If we end up deploying the survey to a relatively high number of users, the survey will provide very powerful feedback on the performance of the app/user satisfaction we can use as a “target variable” for our dataset. More on this in the next steps.

Next Steps

In the coming weeks, we want to add the app versions into our logs so that we can differentiate between a new customer problem and an issue for which a fix has already been released. Having app version in our data will also allow us to filter our visualizations on our dashboard by app-version, which would give us better insights on how Allthenticate is improving with each update, and not just on a cumulative distributional level as it is right now. Additionally, we want to be able to differentiate performance by the operating system currently running on the phone, so we will be adding that to the logs as well. Along the same lines, we want our dashboard to be able to give users a time frame they want to see data from (past 7-days, past 30 days, etc), which combined with app-version would be an incredibly powerful tool that Allthenticate can use to see improvements in their product as well as problem instances as they arise.

Another course of action we have in mind to be able to improve the product is to perform cluster analysis. As introduced in previous posts, we have extracted different variables from the logging dataset (e.g. connection time). Our idea is to, after the clustering is done, analyze these variables within the clusters (e.g. average connection time) to be able to target specific profiles that are having either lots of problems with the app or a very pleasant experience with Allthenticate. However, clustering is an unsupervised learning technique, so it is sometimes difficult to assess the correctness of the results. This is where the feedback of the survey comes into play and why we described it as a “target variable”. If we have survey answers for most of the users (say around 70-90% of the total users), we can (on top of analyzing the statistics of the attributes we extracted within the clusters) analyze the survey results within the clusters. The survey includes 21 questions, but there are two in particular (included in the post-test section) we could use as target variables:

  • Rate Allthenticate from 0 to 10 without considering any malfunctioning you’ve experienced, e.g. low connection time, BLE problems (rate the concept itself)

  • Rate Allthenticate from 0 to 10 considering malfunctioning problems you may have experienced, e.g. low connection time, BLE problems

Another big goal for us is to push the logging to all users, as currently it’s only active on test phones in the office. The main roadblock here is getting SSL working so that customer data is secure, but this is close to being implemented and will turn our 6-7 user dataset into 100’s of users, which might give us additional challenges with visualization that we want to tackle. SSL security has been implemented within the phone app and our server that records the logs, and is currently blocked by the backend system used to forward the logs to our database. The addition of more users will present new challenges, as the number of logs generated will likely be in the hundreds of thousands weekly.
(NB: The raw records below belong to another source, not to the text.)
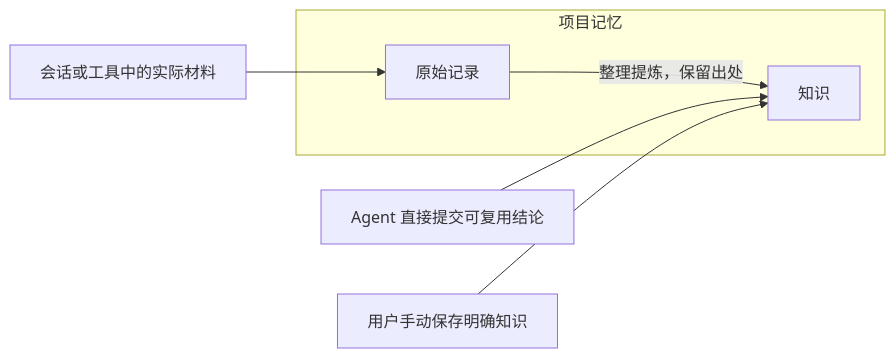
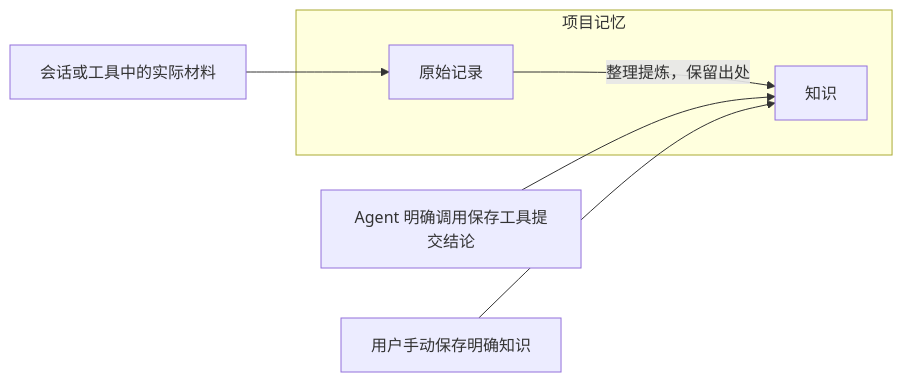
The diagram in docs/ui-redesign/content-model.md (zwhu/memlane), drawn with Mermaid before and after one commit. The commit also changed other lines of this file and 2 other files, not shown here.

Commit message:
docs: 澄清 Agent 保存能力与日常触发边界

````diff
--- a/docs/ui-redesign/content-model.md
+++ b/docs/ui-redesign/content-model.md
@@ -20,11 +20,11 @@
 ```mermaid
 flowchart LR
     S[会话或工具中的实际材料] --> R[原始记录]
     R -->|整理提炼，保留出处| K[知识]
-    A[Agent 直接提交可复用结论] --> K
+    A[Agent 明确调用保存工具提交结论] --> K
     U[用户手动保存明确知识] --> K
     subgraph M[项目记忆]
       R
       K
     end
 ```
````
To preempt the strain this puts on our current data pipeline, we are aiming to have our dashboard and graphing code run on a more powerful server continuously.

Our overarching plan is to eventually integrate our dashboard into an Allthenticate employee portal that can allow employees to look at the company’s data, whether it be for marketing, business analysis, or bug-fixing purposes.